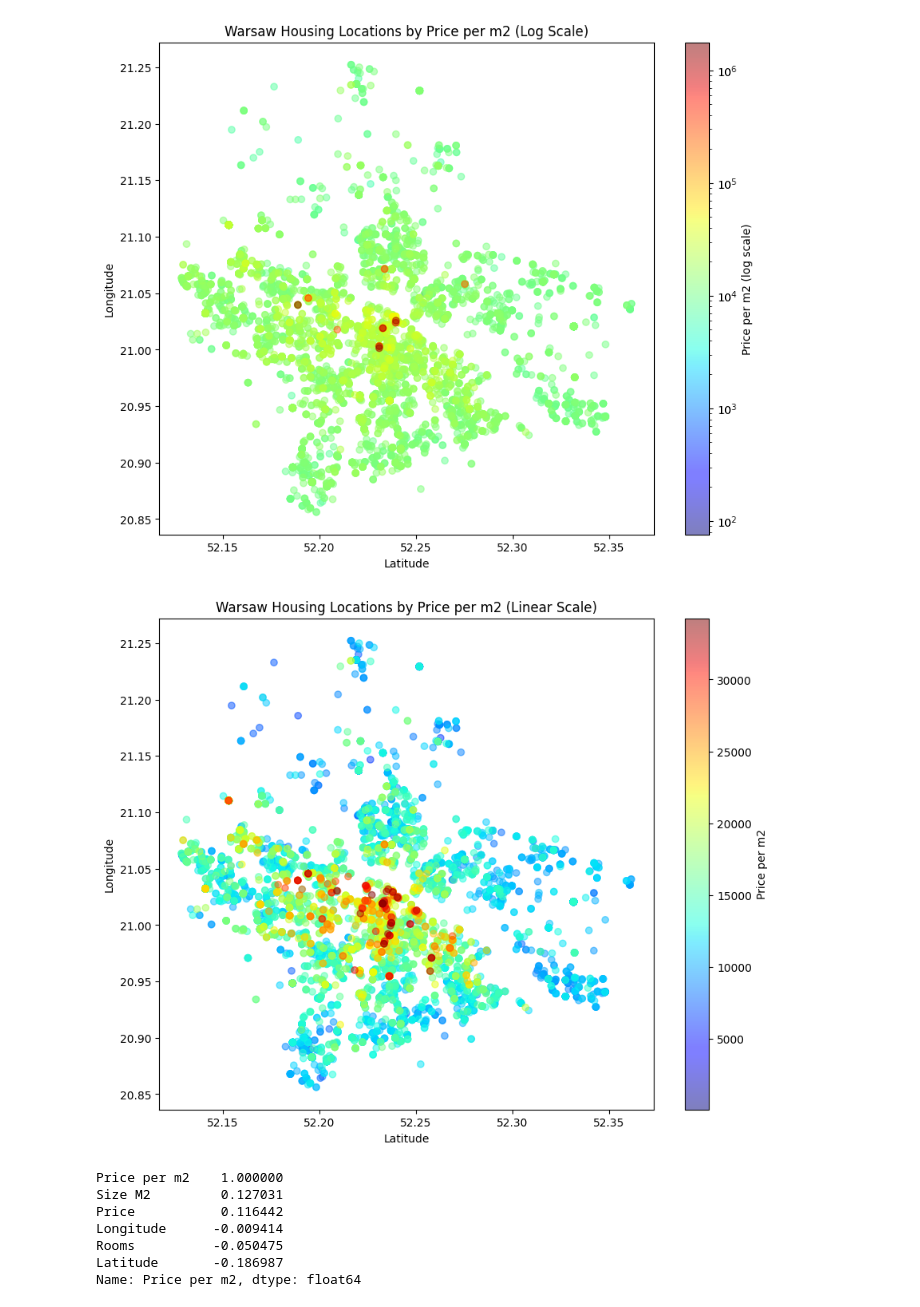
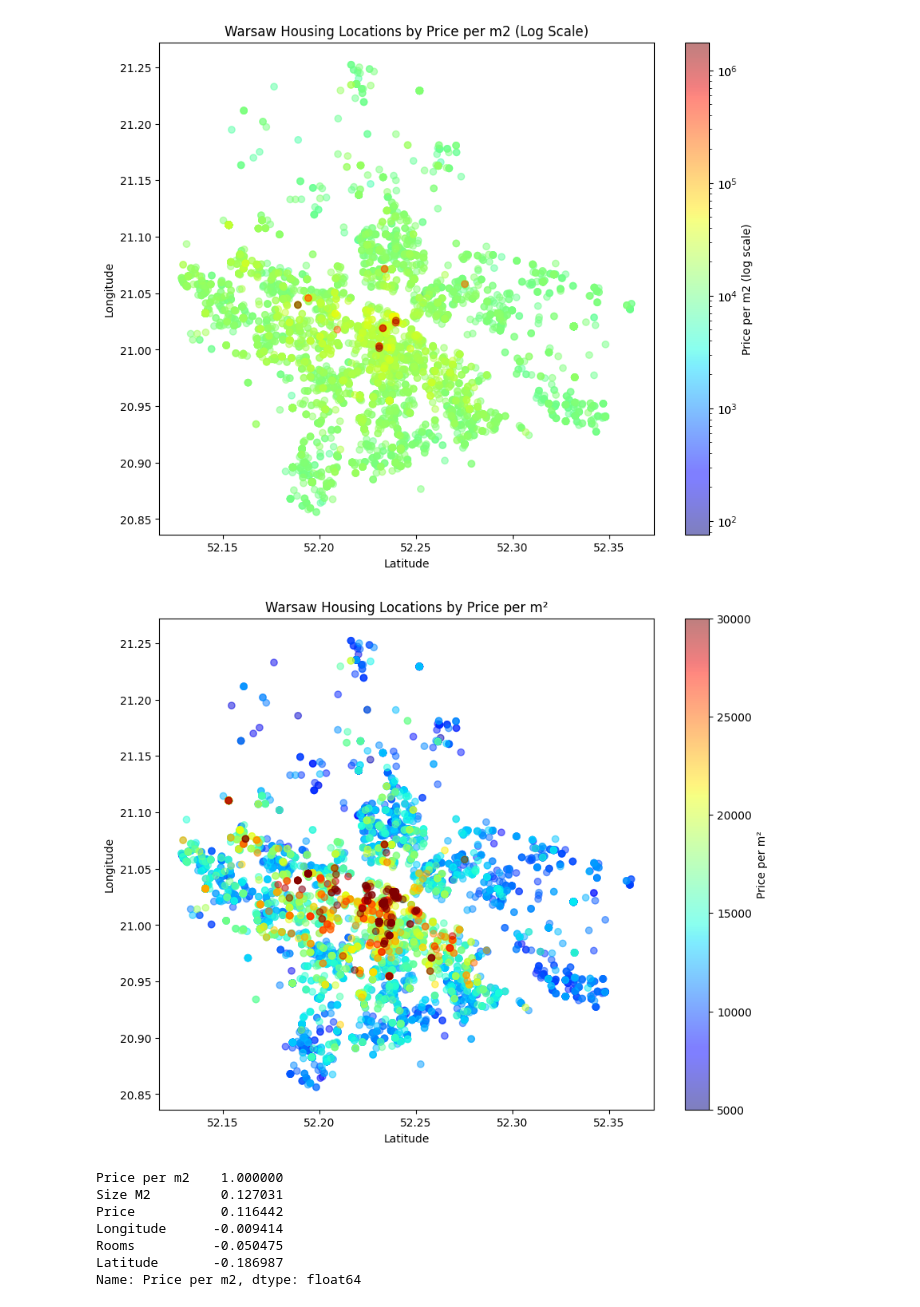
Before and after one commit to JakubGralinski/PropertyScrapper, a Jupyter notebook: properties.ipynb, the cells around one changed output. Saved outputs shown, nothing was run; the diff lists cells and outputs as text; code cells hidden in the pictures.

```diff
--- a/properties.ipynb
+++ b/properties.ipynb
@@ -234,6 +235,8 @@ print(f"Total addresses to geocode: {total_addresses}")
 # %% [output]
 Total addresses to geocode: 9000
 # %%
+import pandas as pd
+housing_warsaw = pd.read_csv("data/housing/housing_warsaw_with_coordinates.csv")
 housing_warsaw.describe()
 # %% [output]
 |  | Price | Price per m2 | Size M2 | Rooms | Latitude | Longitude |
@@ -298,34 +303,63 @@ plt.show()
 # %% [output]
 [figure]
 # %%
+import matplotlib as mpl
 import matplotlib.pyplot as plt
 
-# Sort so higher prices are drawn last
+# Define a bounding box for Warsaw (adjust these values to your preference)
+min_lat, max_lat = 52.0, 52.5
+min_lon, max_lon = 20.8, 21.3
+
+# Create a boolean mask to filter out points outside this range
+geo_mask = (
+    (housing_warsaw["Latitude"] >= min_lat) &
+    (housing_warsaw["Latitude"] <= max_lat) &
+    (housing_warsaw["Longitude"] >= min_lon) &
+    (housing_warsaw["Longitude"] <= max_lon)
+)
+
+# Optionally, filter out extremely high "Price per m2" outliers
+price_cutoff = housing_warsaw["Price per m2"].max()  # e.g., .max() or max_price - 75000
+price_mask = housing_warsaw["Price per m2"] <= price_cutoff
+
+# Combine both masks
+mask = geo_mask & price_mask
+
+# Apply the mask
+housing_warsaw_filtered = housing_warsaw[mask].copy()
+
+# 1) Sort ascending so highest prices come last (and thus appear on top)
 housing_warsaw_sorted = housing_warsaw_filtered.sort_values(by="Price per m2", ascending=True)
 
-price_min = housing_warsaw_sorted["Price per m2"].min()
-price_max = housing_warsaw_sorted["Price per m2"].max()
+# Compute price range (or filter range if you prefer)
+price_min = 5000
+price_max = 30000
 
 plt.figure(figsize=(10, 8))
+
+# 2) Plot using the sorted DataFrame
 scatter = plt.scatter(
-    housing_warsaw_sorted["Latitude"],
-    housing_warsaw_sorted["Longitude"],
+    housing_warsaw_sorted["Latitude"],   # x-coord (though typically Longitude goes on x-axis)
+    housing_warsaw_sorted["Longitude"],  # y-coord
     alpha=0.5,
     c=housing_warsaw_sorted["Price per m2"],
-    cmap=plt.get_cmap("jet"),
-
+    cmap="jet",
     vmin=price_min,
-    vmax=price_max
+    vmax=price_max,
+    # norm=mpl.colors.LogNorm(vmin=price_min, vmax=price_max)  # Uncomment for a log scale
 )
 
 plt.xlabel("Latitude")
 plt.ylabel("Longitude")
-plt.title("Warsaw Housing Locations by Price per m2 (Linear Scale)")
+plt.title("Warsaw Housing Locations by Price per m²")  # Remove “(Log Scale)” if not using log
+
+# Add a colorbar
 cbar = plt.colorbar(scatter)
-cbar.set_label("Price per m2")
+cbar.set_label("Price per m²")
+
 plt.show()
 # %% [output]
-[figure, old version]
+[figure, new version]
 # %%
 housing_warsaw_sorted["Price per m2"] = pd.to_numeric(
     housing_warsaw_sorted["Price per m2"], errors="coerce"
```
Also changed, not shown: parts of 14 cells of this notebook, 1 other file.
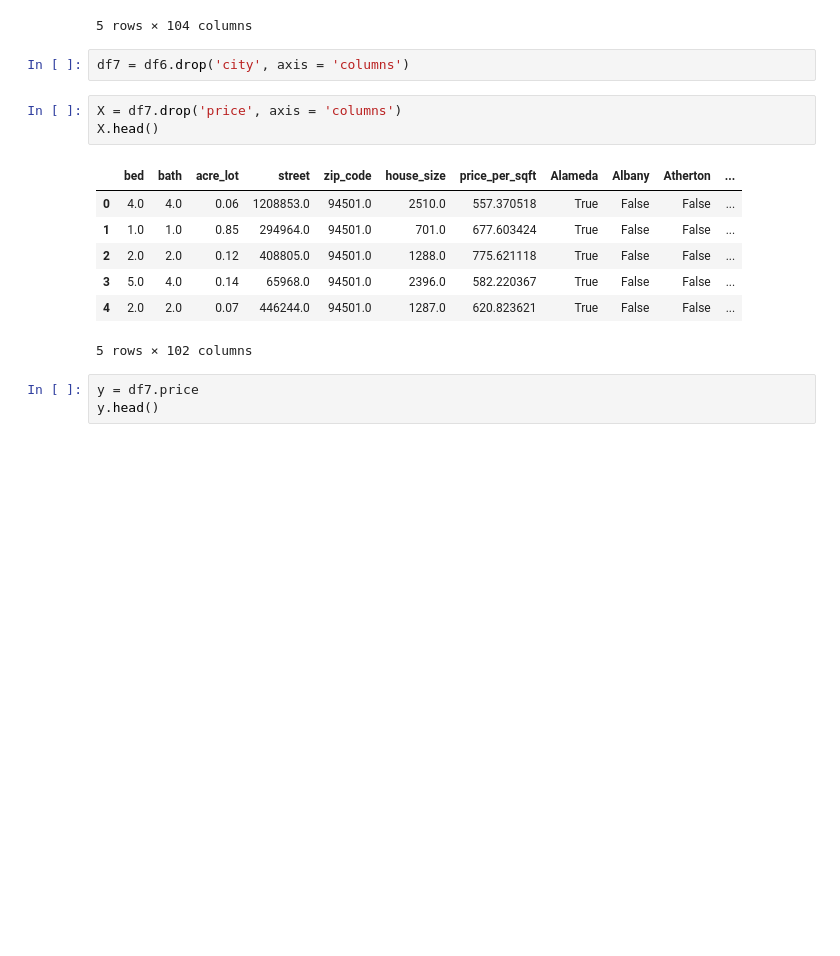
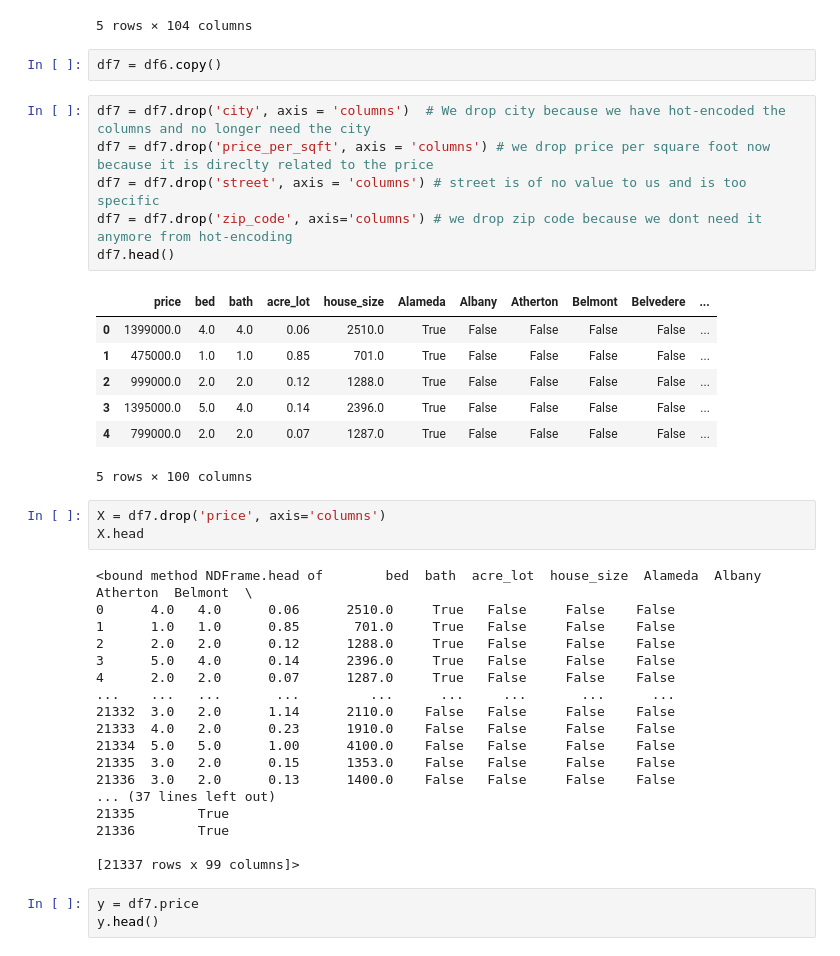
Before and after one commit to ItamarLevi02/House_Price_Prediction, a Jupyter notebook: code/model.ipynb, the cells around one changed output. Saved outputs shown, nothing was run; the diff lists cells and outputs as text; blank space fills up the shorter version.

```diff
--- a/code/model.ipynb
+++ b/code/model.ipynb
@@ -190,19 +199,43 @@ df6.head()
 | 3 | 1395000.0 | 5.0 | 4.0 | 0.14 | 65968.0 | Alameda | 94501.0 | 2396.0 | 582.220367 | True | ... |
 | 4 | 799000.0 | 2.0 | 2.0 | 0.07 | 446244.0 | Alameda | 94501.0 | 1287.0 | 620.823621 | True | ... |
 5 rows × 104 columns
-# %%
-df7 = df6.drop('city', axis = 'columns')
+# %%
+df7 = df6.copy()
+# %%
+df7 = df7.drop('city', axis = 'columns')  # We drop city because we have hot-encoded the columns and no longer need the city
+df7 = df7.drop('price_per_sqft', axis = 'columns') # we drop price per square foot now because it is direclty related to the price
+df7 = df7.drop('street', axis = 'columns') # street is of no value to us and is too specific
+df7 = df7.drop('zip_code', axis='columns') # we drop zip code because we dont need it anymore from hot-encoding
+df7.head()
+# %% [output]
+|  | price | bed | bath | acre_lot | house_size | Alameda | Albany | Atherton | Belmont | Belvedere | ... |
+| 0 | 1399000.0 | 4.0 | 4.0 | 0.06 | 2510.0 | True | False | False | False | False | ... |
+| 1 | 475000.0 | 1.0 | 1.0 | 0.85 | 701.0 | True | False | False | False | False | ... |
+| 2 | 999000.0 | 2.0 | 2.0 | 0.12 | 1288.0 | True | False | False | False | False | ... |
+| 3 | 1395000.0 | 5.0 | 4.0 | 0.14 | 2396.0 | True | False | False | False | False | ... |
+| 4 | 799000.0 | 2.0 | 2.0 | 0.07 | 1287.0 | True | False | False | False | False | ... |
+5 rows × 100 columns
 # %%
-X = df7.drop('price', axis = 'columns')
-X.head()
+X = df7.drop('price', axis='columns')
+X.head
 # %% [output]
-|  | bed | bath | acre_lot | street | zip_code | house_size | price_per_sqft | Alameda | Albany | Atherton | ... |
-| 0 | 4.0 | 4.0 | 0.06 | 1208853.0 | 94501.0 | 2510.0 | 557.370518 | True | False | False | ... |
-| 1 | 1.0 | 1.0 | 0.85 | 294964.0 | 94501.0 | 701.0 | 677.603424 | True | False | False | ... |
-| 2 | 2.0 | 2.0 | 0.12 | 408805.0 | 94501.0 | 1288.0 | 775.621118 | True | False | False | ... |
-| 3 | 5.0 | 4.0 | 0.14 | 65968.0 | 94501.0 | 2396.0 | 582.220367 | True | False | False | ... |
-| 4 | 2.0 | 2.0 | 0.07 | 446244.0 | 94501.0 | 1287.0 | 620.823621 | True | False | False | ... |
-5 rows × 102 columns
+<bound method NDFrame.head of        bed  bath  acre_lot  house_size  Alameda  Albany  Atherton  Belmont  \
+0      4.0   4.0      0.06      2510.0     True   False     False    False
+1      1.0   1.0      0.85       701.0     True   False     False    False
+2      2.0   2.0      0.12      1288.0     True   False     False    False
+3      5.0   4.0      0.14      2396.0     True   False     False    False
+4      2.0   2.0      0.07      1287.0     True   False     False    False
+...    ...   ...       ...         ...      ...     ...       ...      ...
+21332  3.0   2.0      1.14      2110.0    False   False     False    False
+21333  4.0   2.0      0.23      1910.0    False   False     False    False
+21334  5.0   5.0      1.00      4100.0    False   False     False    False
+21335  3.0   2.0      0.15      1353.0    False   False     False    False
+21336  3.0   2.0      0.13      1400.0    False   False     False    False
+... (37 lines left out)
+21335        True
+21336        True
+
+[21337 rows x 99 columns]>
 # %%
 y = df7.price
 y.head()
```
Also changed, not shown: parts of 12 cells of this notebook, 15 other files.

* _TASK ITEM_: In the entries above, find each line containing the string "Longitude" and copy it.

* _EXERCISE OUTPUT_:
 |  | Price | Price per m2 | Size M2 | Rooms | Latitude | Longitude |
+    (housing_warsaw["Longitude"] >= min_lon) &
+    (housing_warsaw["Longitude"] <= max_lon)
-    housing_warsaw_sorted["Longitude"],
+    housing_warsaw_sorted["Latitude"],   # x-coord (though typically Longitude goes on x-axis)
+    housing_warsaw_sorted["Longitude"],  # y-coord
 plt.ylabel("Longitude")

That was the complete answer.